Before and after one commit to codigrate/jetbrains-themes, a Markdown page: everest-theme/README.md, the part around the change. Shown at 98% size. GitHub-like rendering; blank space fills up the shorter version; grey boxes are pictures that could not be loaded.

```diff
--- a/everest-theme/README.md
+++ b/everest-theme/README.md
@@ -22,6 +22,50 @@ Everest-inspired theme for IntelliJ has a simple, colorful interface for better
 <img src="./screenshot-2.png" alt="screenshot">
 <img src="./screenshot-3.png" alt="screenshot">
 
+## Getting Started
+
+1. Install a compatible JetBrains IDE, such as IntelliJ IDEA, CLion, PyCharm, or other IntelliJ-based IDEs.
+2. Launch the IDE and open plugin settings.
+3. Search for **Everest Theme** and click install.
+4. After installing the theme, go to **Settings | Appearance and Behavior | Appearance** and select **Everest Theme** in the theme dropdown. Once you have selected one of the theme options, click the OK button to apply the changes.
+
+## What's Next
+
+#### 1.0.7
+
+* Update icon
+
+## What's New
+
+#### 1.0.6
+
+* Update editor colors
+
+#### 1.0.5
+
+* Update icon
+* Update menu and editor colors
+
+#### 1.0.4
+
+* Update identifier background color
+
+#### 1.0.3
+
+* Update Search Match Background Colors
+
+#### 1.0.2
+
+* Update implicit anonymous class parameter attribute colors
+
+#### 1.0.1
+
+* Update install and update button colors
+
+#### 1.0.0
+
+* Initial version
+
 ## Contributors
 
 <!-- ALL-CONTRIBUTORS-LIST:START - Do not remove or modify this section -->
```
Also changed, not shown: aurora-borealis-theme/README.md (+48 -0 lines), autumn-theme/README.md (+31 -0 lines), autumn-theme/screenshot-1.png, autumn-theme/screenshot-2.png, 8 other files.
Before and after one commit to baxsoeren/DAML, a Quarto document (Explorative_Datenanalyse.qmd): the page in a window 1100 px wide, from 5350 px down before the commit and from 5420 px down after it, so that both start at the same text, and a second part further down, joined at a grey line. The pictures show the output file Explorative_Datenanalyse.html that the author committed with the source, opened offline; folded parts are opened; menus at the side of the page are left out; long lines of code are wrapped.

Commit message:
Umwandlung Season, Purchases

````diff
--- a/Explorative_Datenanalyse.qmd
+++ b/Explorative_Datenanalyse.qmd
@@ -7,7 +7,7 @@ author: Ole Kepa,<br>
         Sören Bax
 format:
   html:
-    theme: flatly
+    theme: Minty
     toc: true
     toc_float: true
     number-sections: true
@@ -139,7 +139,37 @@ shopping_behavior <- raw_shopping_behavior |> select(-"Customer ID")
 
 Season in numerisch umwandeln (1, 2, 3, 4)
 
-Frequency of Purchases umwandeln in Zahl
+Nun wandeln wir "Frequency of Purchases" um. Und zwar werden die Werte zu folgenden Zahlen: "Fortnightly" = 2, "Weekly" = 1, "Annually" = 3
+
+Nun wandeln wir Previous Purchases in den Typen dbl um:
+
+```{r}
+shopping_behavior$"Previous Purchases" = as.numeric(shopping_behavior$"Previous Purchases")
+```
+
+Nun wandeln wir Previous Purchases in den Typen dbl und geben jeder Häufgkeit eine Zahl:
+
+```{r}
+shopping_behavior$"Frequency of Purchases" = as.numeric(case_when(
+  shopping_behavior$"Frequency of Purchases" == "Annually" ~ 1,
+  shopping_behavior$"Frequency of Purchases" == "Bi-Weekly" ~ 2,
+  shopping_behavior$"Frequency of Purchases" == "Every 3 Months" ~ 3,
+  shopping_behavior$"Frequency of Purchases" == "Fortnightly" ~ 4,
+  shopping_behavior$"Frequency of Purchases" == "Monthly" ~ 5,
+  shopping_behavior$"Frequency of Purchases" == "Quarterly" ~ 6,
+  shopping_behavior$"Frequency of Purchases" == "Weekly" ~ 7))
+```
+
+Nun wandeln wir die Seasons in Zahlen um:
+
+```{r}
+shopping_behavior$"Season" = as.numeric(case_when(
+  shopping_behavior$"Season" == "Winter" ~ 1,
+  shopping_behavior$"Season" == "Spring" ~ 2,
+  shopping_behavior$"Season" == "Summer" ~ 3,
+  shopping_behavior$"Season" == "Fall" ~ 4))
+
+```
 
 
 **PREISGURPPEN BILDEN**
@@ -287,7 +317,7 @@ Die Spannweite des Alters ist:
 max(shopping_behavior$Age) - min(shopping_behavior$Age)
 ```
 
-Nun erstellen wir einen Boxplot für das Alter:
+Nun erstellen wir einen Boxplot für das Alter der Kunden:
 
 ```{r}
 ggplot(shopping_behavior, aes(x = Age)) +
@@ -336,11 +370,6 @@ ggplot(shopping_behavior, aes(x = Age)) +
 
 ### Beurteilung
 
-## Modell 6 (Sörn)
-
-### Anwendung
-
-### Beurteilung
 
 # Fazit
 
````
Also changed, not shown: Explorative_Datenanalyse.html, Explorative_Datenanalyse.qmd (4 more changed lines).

━━━━━━━━

## YOUR GOAL
Every entry in the listing above is to be repeated verbatim.

## RESULT OF THE TASK
Before and after one commit to codigrate/jetbrains-themes, a Markdown page: everest-theme/README.md, the part around the change. Shown at 98% size. GitHub-like rendering; blank space fills up the shorter version; grey boxes are pictures that could not be loaded.

```diff
--- a/everest-theme/README.md
+++ b/everest-theme/README.md
@@ -22,6 +22,50 @@ Everest-inspired theme for IntelliJ has a simple, colorful interface for better
 <img src="./screenshot-2.png" alt="screenshot">
 <img src="./screenshot-3.png" alt="screenshot">
 
+## Getting Started
+
+1. Install a compatible JetBrains IDE, such as IntelliJ IDEA, CLion, PyCharm, or other IntelliJ-based IDEs.
+2. Launch the IDE and open plugin settings.
+3. Search for **Everest Theme** and click install.
+4. After installing the theme, go to **Settings | Appearance and Behavior | Appearance** and select **Everest Theme** in the theme dropdown. Once you have selected one of the theme options, click the OK button to apply the changes.
+
+## What's Next
+
+#### 1.0.7
+
+* Update icon
+
+## What's New
+
+#### 1.0.6
+
+* Update editor colors
+
+#### 1.0.5
+
+* Update icon
+* Update menu and editor colors
+
+#### 1.0.4
+
+* Update identifier background color
+
+#### 1.0.3
+
+* Update Search Match Background Colors
+
+#### 1.0.2
+
+* Update implicit anonymous class parameter attribute colors
+
+#### 1.0.1
+
+* Update install and update button colors
+
+#### 1.0.0
+
+* Initial version
+
 ## Contributors
 
 <!-- ALL-CONTRIBUTORS-LIST:START - Do not remove or modify this section -->
```
Also changed, not shown: aurora-borealis-theme/README.md (+48 -0 lines), autumn-theme/README.md (+31 -0 lines), autumn-theme/screenshot-1.png, autumn-theme/screenshot-2.png, 8 other files.
Before and after one commit to baxsoeren/DAML, a Quarto document (Explorative_Datenanalyse.qmd): the page in a window 1100 px wide, from 5350 px down before the commit and from 5420 px down after it, so that both start at the same text, and a second part further down, joined at a grey line. The pictures show the output file Explorative_Datenanalyse.html that the author committed with the source, opened offline; folded parts are opened; menus at the side of the page are left out; long lines of code are wrapped.

Commit message:
Umwandlung Season, Purchases

````diff
--- a/Explorative_Datenanalyse.qmd
+++ b/Explorative_Datenanalyse.qmd
@@ -7,7 +7,7 @@ author: Ole Kepa,<br>
         Sören Bax
 format:
   html:
-    theme: flatly
+    theme: Minty
     toc: true
     toc_float: true
     number-sections: true
@@ -139,7 +139,37 @@ shopping_behavior <- raw_shopping_behavior |> select(-"Customer ID")
 
 Season in numerisch umwandeln (1, 2, 3, 4)
 
-Frequency of Purchases umwandeln in Zahl
+Nun wandeln wir "Frequency of Purchases" um. Und zwar werden die Werte zu folgenden Zahlen: "Fortnightly" = 2, "Weekly" = 1, "Annually" = 3
+
+Nun wandeln wir Previous Purchases in den Typen dbl um:
+
+```{r}
+shopping_behavior$"Previous Purchases" = as.numeric(shopping_behavior$"Previous Purchases")
+```
+
+Nun wandeln wir Previous Purchases in den Typen dbl und geben jeder Häufgkeit eine Zahl:
+
+```{r}
+shopping_behavior$"Frequency of Purchases" = as.numeric(case_when(
+  shopping_behavior$"Frequency of Purchases" == "Annually" ~ 1,
+  shopping_behavior$"Frequency of Purchases" == "Bi-Weekly" ~ 2,
+  shopping_behavior$"Frequency of Purchases" == "Every 3 Months" ~ 3,
+  shopping_behavior$"Frequency of Purchases" == "Fortnightly" ~ 4,
+  shopping_behavior$"Frequency of Purchases" == "Monthly" ~ 5,
+  shopping_behavior$"Frequency of Purchases" == "Quarterly" ~ 6,
+  shopping_behavior$"Frequency of Purchases" == "Weekly" ~ 7))
+```
+
+Nun wandeln wir die Seasons in Zahlen um:
+
+```{r}
+shopping_behavior$"Season" = as.numeric(case_when(
+  shopping_behavior$"Season" == "Winter" ~ 1,
+  shopping_behavior$"Season" == "Spring" ~ 2,
+  shopping_behavior$"Season" == "Summer" ~ 3,
+  shopping_behavior$"Season" == "Fall" ~ 4))
+
+```
 
 
 **PREISGURPPEN BILDEN**
@@ -287,7 +317,7 @@ Die Spannweite des Alters ist:
 max(shopping_behavior$Age) - min(shopping_behavior$Age)
 ```
 
-Nun erstellen wir einen Boxplot für das Alter:
+Nun erstellen wir einen Boxplot für das Alter der Kunden:
 
 ```{r}
 ggplot(shopping_behavior, aes(x = Age)) +
@@ -336,11 +370,6 @@ ggplot(shopping_behavior, aes(x = Age)) +
 
 ### Beurteilung
 
-## Modell 6 (Sörn)
-
-### Anwendung
-
-### Beurteilung
 
 # Fazit
 
````
Also changed, not shown: Explorative_Datenanalyse.html, Explorative_Datenanalyse.qmd (4 more changed lines).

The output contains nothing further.